TKP Persuade Inspector over Major Green Belt Development and Gain Full Award of Costs

January 16, 2014 12:44 pm Published by

Working in conjunction with leading Counsel, Jeremy Cahill QC of No.5 Chambers, Tetlow King Planning (TKP) was able to persuade senior Planning Inspector, Jessica Graham, to recommend approval of 200 houses and a 150 berth canal marina in the Green Belt to the Secretary of State, following a three day public inquiry held in July 2013.  Unfortunately the Inspector’s recommendation was not ultimately accepted by the Secretary of State, who chose to dismiss the appeal, albeit still granting a full award of costs to the Appellant, the Ronald Wilson Trust.

The appeal related to a large 29 hectare site in the Green Belt on the edge of Bedworth, formerly the Hawkesbury Golf Course.  The site sits adjacent to the Coventry Canal at Hawkesbury Junction. The original proposal included up to 200 dwellings, a 150 berth Canal Marina, allotments, community building and public open space.

After detailed discussions over many months, the planning officers of Nuneaton and Bedworth Borough Council recommended approval of the application.  Members initially supported officer’s recommendations and resolved to approve the application at Planning Committee; however it was subsequently called back to committee after a procedural error within the Council meant that local residents had not been notified that the scheme was to be discussed.  At the second meeting the scheme was unanimously refused for the sole reason of impact upon the highway network.  An appeal was made and at the same time a revised application submitted, reducing the number of dwellings to a maximum of 169. This second application was again recommended for approval but refused by members.
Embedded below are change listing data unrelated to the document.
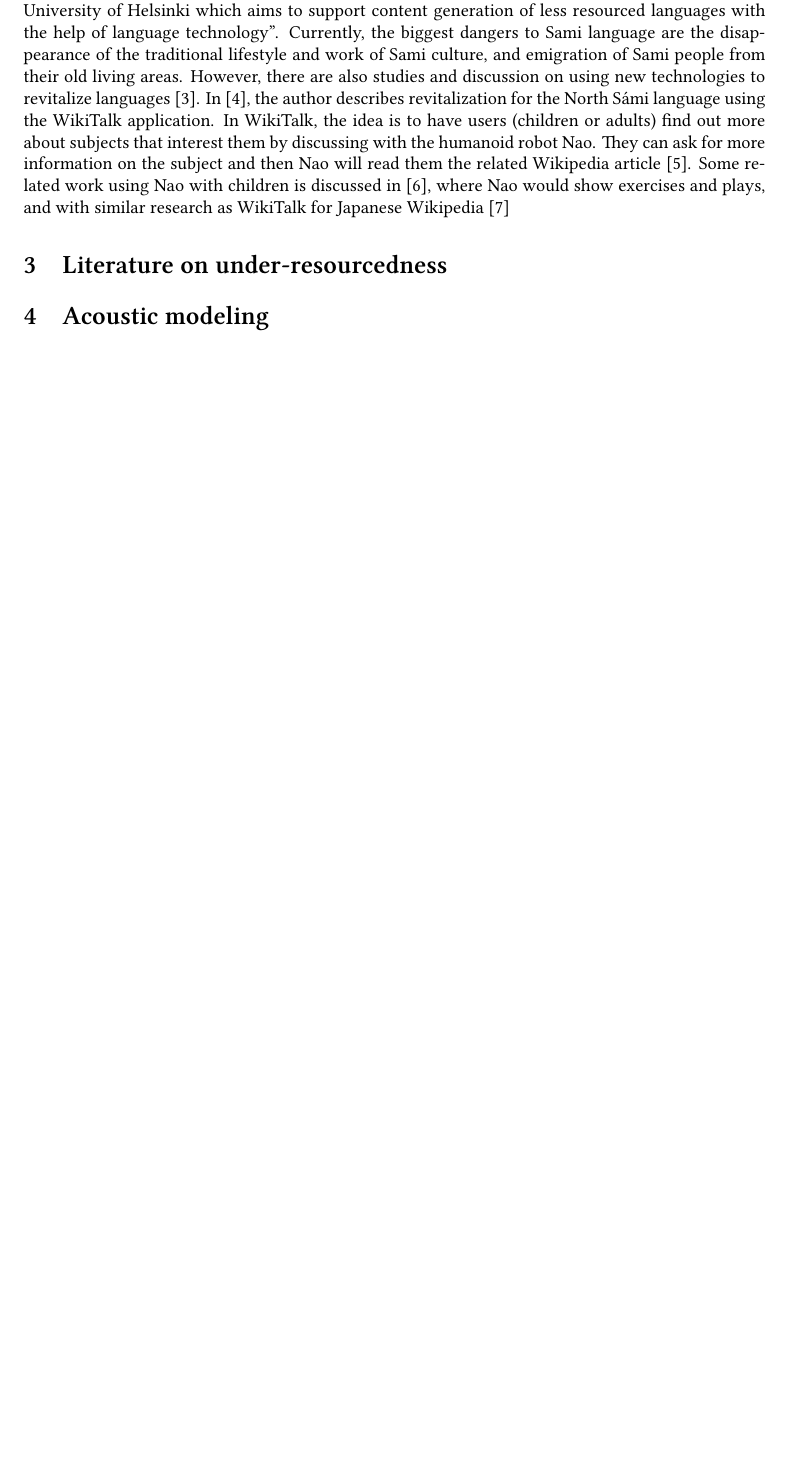
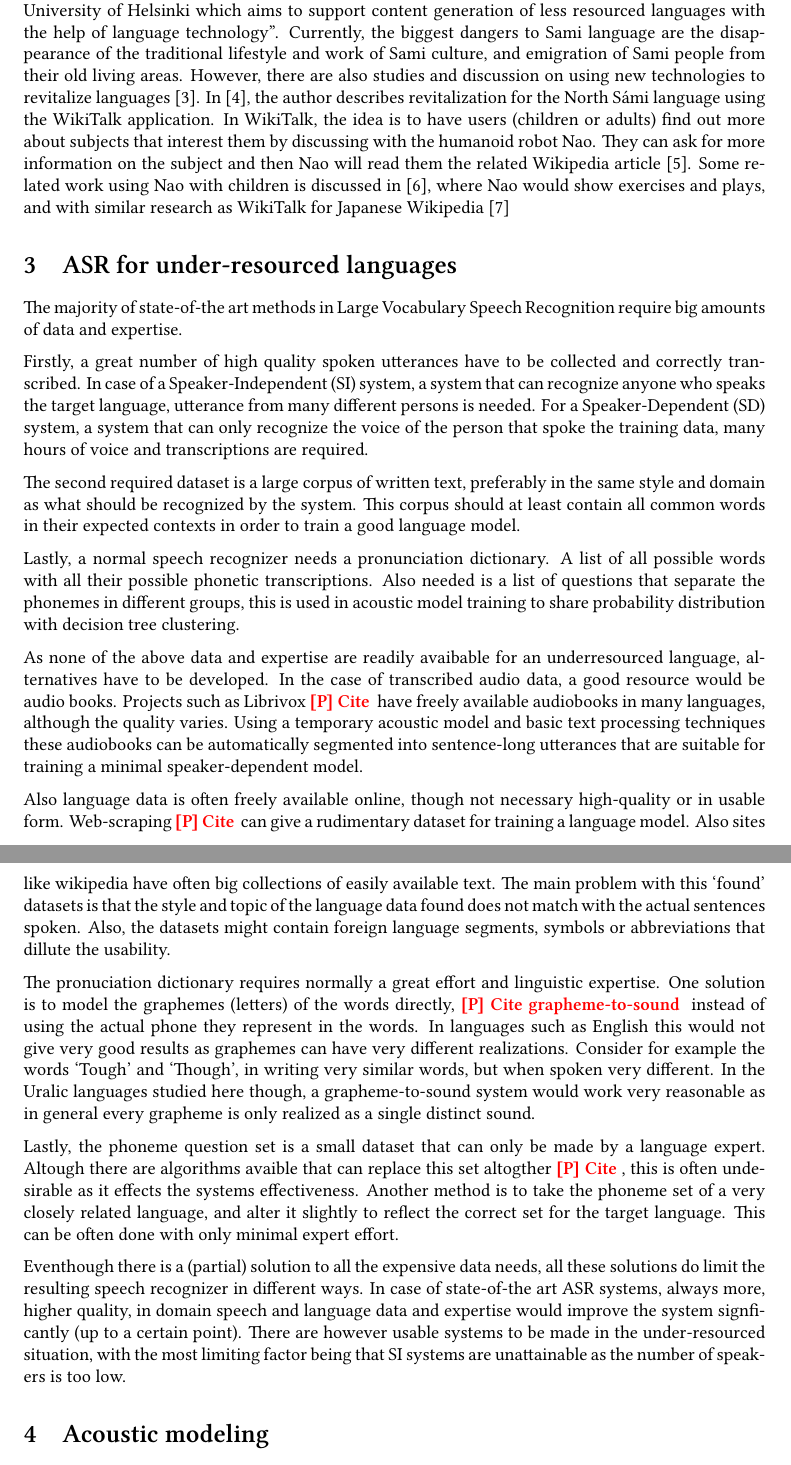
Before and after one commit to phsmit/iwclul2016-paper, a LaTeX paper (sami_aviisa.tex): part of page 2 of 7 before the commit and two parts of pages 2 and 3 of 8 after it, the two joined at a grey line, cut so that both start at the same text, the shorter picture padded with empty space. Compiled offline with XeLaTeX.

Commit message:
Working on it

```diff
--- a/sami_aviisa.tex
+++ b/sami_aviisa.tex
@@ -39,7 +39,7 @@
 \setmainfont[Mapping=tex-text]{Linux Libertine O}
 
 \newcommand{\todo}[2]{{\textcolor{red}{\bf [#1] #2 }}}
-\newcommand{\note}[1]{{\textcolor{blue}{[#1]}}}
+\newcommand{\note}[1]{{\textcolor{blue}{#1}}}
 
 \newcommand{\ns}{{North Sámi }}
 
@@ -70,12 +71,32 @@ To project a possible upper-bound on the recognition accuracies possible for \ns
 This work is an extension of \cite{leinonen2015}.
 
 \section{Application}
-The final application for the recognizer is to be deployed as part of a spoken dialogue system in the WikiTalk application \cite{wilcock2013wikitalk}. This is one part of the DigiSami project which "is a research project at University of Helsinki which aims to support content generation of less resourced languages with the help of language technology". Currently, the biggest dangers to Sami language are the disappearance of the traditional lifestyle and work of Sami culture, and emigration of Sami people from their old living areas. However, there are also studies and discussion on using new technologies to revitalize languages \cite{eisenlohr2004language}. In \cite{jokinen2014open}, the author describes revitalization for the \ns language using the WikiTalk application. In WikiTalk, the idea is to have users (children or adults) find out more about subjects that interest them by discussing with the humanoid robot Nao. They can ask for more information on the subject and then Nao will read them the related Wikipedia article \cite{jokinen2014multimodal}. Some related work using Nao with children is discussed in \cite{kruijff2012spoken}, where Nao would show exercises and plays, and with similar research as WikiTalk for Japanese Wikipedia \cite{kobayashi2011intelligent}
+The final application for the recognizer is to be deployed as part of a spoken dialogue system in the WikiTalk application \cite{wilcock2013wikitalk}. This is one part of the DigiSami project which ``is a research project at University of Helsinki which aims to support content generation of less resourced languages with the help of language technology''. Currently, the biggest dangers to Sami language are the disappearance of the traditional lifestyle and work of Sami culture, and emigration of Sami people from their old living areas. However, there are also studies and discussion on using new technologies to revitalize languages \cite{eisenlohr2004language}. In \cite{jokinen2014open}, the author describes revitalization for the \ns language using the WikiTalk application. In WikiTalk, the idea is to have users (children or adults) find out more about subjects that interest them by discussing with the humanoid robot Nao. They can ask for more information on the subject and then Nao will read them the related Wikipedia article \cite{jokinen2014multimodal}. Some related work using Nao with children is discussed in \cite{kruijff2012spoken}, where Nao would show exercises and plays, and with similar research as WikiTalk for Japanese Wikipedia \cite{kobayashi2011intelligent}
 
 
 
 
-\section{Literature on under-resourcedness}
+\section{ASR for under-resourced languages}
+The majority of state-of-the art methods in Large Vocabulary Speech Recognition require big amounts of data and expertise.
+
+Firstly, a great number of high quality spoken utterances have to be collected and correctly transcribed. In case of a Speaker-Independent (SI) system, a system that can recognize anyone who speaks the target language, utterance from many different persons is needed. For a Speaker-Dependent (SD) system, a system that can only recognize the voice of the person that spoke the training data, many hours of voice and transcriptions are required.
+
+The second required dataset is a large corpus of written text, preferably in the same style and domain as what should be recognized by the system. This corpus should at least contain all common words in their expected contexts in order to train a good language model.
+
+Lastly, a normal speech recognizer needs a pronunciation dictionary. A list of all possible words with all their possible phonetic transcriptions. Also needed is a list of questions that separate the phonemes in different groups, this is used in acoustic model training to share probability distribution with decision tree clustering.
+
+As none of the above data and expertise are readily avaibable for an underresourced language, alternatives have to be developed. In the case of transcribed audio data, a good resource would be audio books. Projects such as Librivox \todo{P}{Cite} have freely available audiobooks in many languages, although the quality varies. Using a temporary acoustic model and basic text processing techniques these audiobooks can be automatically segmented into sentence-long utterances that are suitable for training a minimal speaker-dependent model.
+
+Also language data is often freely available online, though not necessary high-quality or in usable form. Web-scraping  \todo{P}{Cite}  can give a rudimentary dataset for training a language model. Also sites like wikipedia have often big collections of easily available text. The main problem with this `found' datasets is that the style and topic of the language data found does not match with the actual sentences spoken. Also, the datasets might contain foreign language segments, symbols or abbreviations that dillute the usability.
+
+The pronuciation dictionary requires normally a great effort and linguistic expertise. One solution is to model the graphemes (letters) of the words directly, \todo{P}{Cite grapheme-to-sound} instead of using the actual phone they represent in the words. In languages such as English this would not give very good results as graphemes can have very different realizations. Consider for example the words `Tough' and `Though', in writing very similar words, but when spoken very different. In the Uralic languages studied here though, a grapheme-to-sound system would work very reasonable as in general every grapheme is only realized as a single distinct sound.
+
+Lastly, the phoneme question set is a small dataset that can only be made by a language expert. Altough there are algorithms avaible that can replace this set altogther \todo{P}{Cite}, this is often undesirable as it effects the systems effectiveness. Another method is to take the phoneme set of a very closely related language, and alter it slightly to reflect the correct set for the target language. This can be often done with only minimal expert effort.
+
+Eventhough there is a (partial) solution to all the expensive data needs, all these solutions do limit the resulting speech recognizer in different ways. In case of state-of-the art ASR systems, always more, higher quality, in domain speech and language data and expertise would improve the system signficantly (up to a certain point). There are however usable systems to be made in the under-resourced situation, with the most limiting factor being that SI systems are unattainable as the number of speakers is too low.
+
+
+
 
 %	\section{UNUSED TEXT}
 %
```
Also changed, not shown: sami_aviisa.tex (19 more changed lines).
This was also appealed and both proposals were considered at the same inquiry.

At the inquiry  a compelling case was made setting out the very special circumstances for this large scale development within the Green Belt.  These included that the Council’s development plan was not up to date and relevant; and that it was agreed that the Council could not demonstrate the necessary five year housing land supply required by the National Planning Policy Framework (March 2012).  Jonathan Adams, Director at TKP, provided the expert planning evidence  at the public inquiry to justify this major development within the Green Belt.  He was assisted by highway consultants, Entran,who provided evidence  that there was no justification for the highways reason for refusal.

The Inspector concluded:

“On balance, the benefits of both proposals would in each case clearly outweigh the harm. This would result, in both cases, in the ‘very special circumstances’ necessary to justify granting planning permission for development in the Green Belt. As I consequence, I consider that both appeals should be allowed.”

In considering the Inspector’s Report, the Secretary of State took a different view.  He agreed with the majority of the Inspector’s conclusions, however placed less weight upon the benefits provided by way of the new open space, foot and cycle paths, allotments and community building.  The Secretary of State  ultimately concluded:

“Green Belt considerations apart, the Secretary of State sees considerable merit in both the appeal proposals. Whilst he considers that the decisions on both appeal proposals are very finely balanced, he considers that in both cases the benefits do not clearly outweigh the harm to the Green Belt”.

Despite the negative decision on the two planning appeals, TKP was successful in obtaining a full award of costs for the Appellant due to the unreasonable behaviour of the Council in failing to produce evidence to support its reason for refusal.

Jonathan Adams, Director at TKP, who coordinated the applications and appeals, briefed Counsel and gave evidence to the Inquiry, stated:

“It is satisfying to have persuaded senior Inspector Jessica Graham that the benefits of the proposal outweighed the harm to developing in the Green Belt and that on balance very special circumstances justified the approval of both appeals. It was however very disappointing that politics prevailed and that the Secretary of State did not accept his Inspector’s recommendations to approve both proposals in the Green Belt. I am very pleased that after all our efforts to address Members’ concerns over the impact of the schemes on the highway network, that the Secretary of State agreed with the Inspector and awarded a full award of the substantial costs for both appeal proceedings against the Council. It is highly unusual for the Secretary of State to award full costs against a Council on schemes that he refused. Overall, the Secretary of State’s positive comments gives us confidence that housing will be accepted during the emerging Local Plan process.”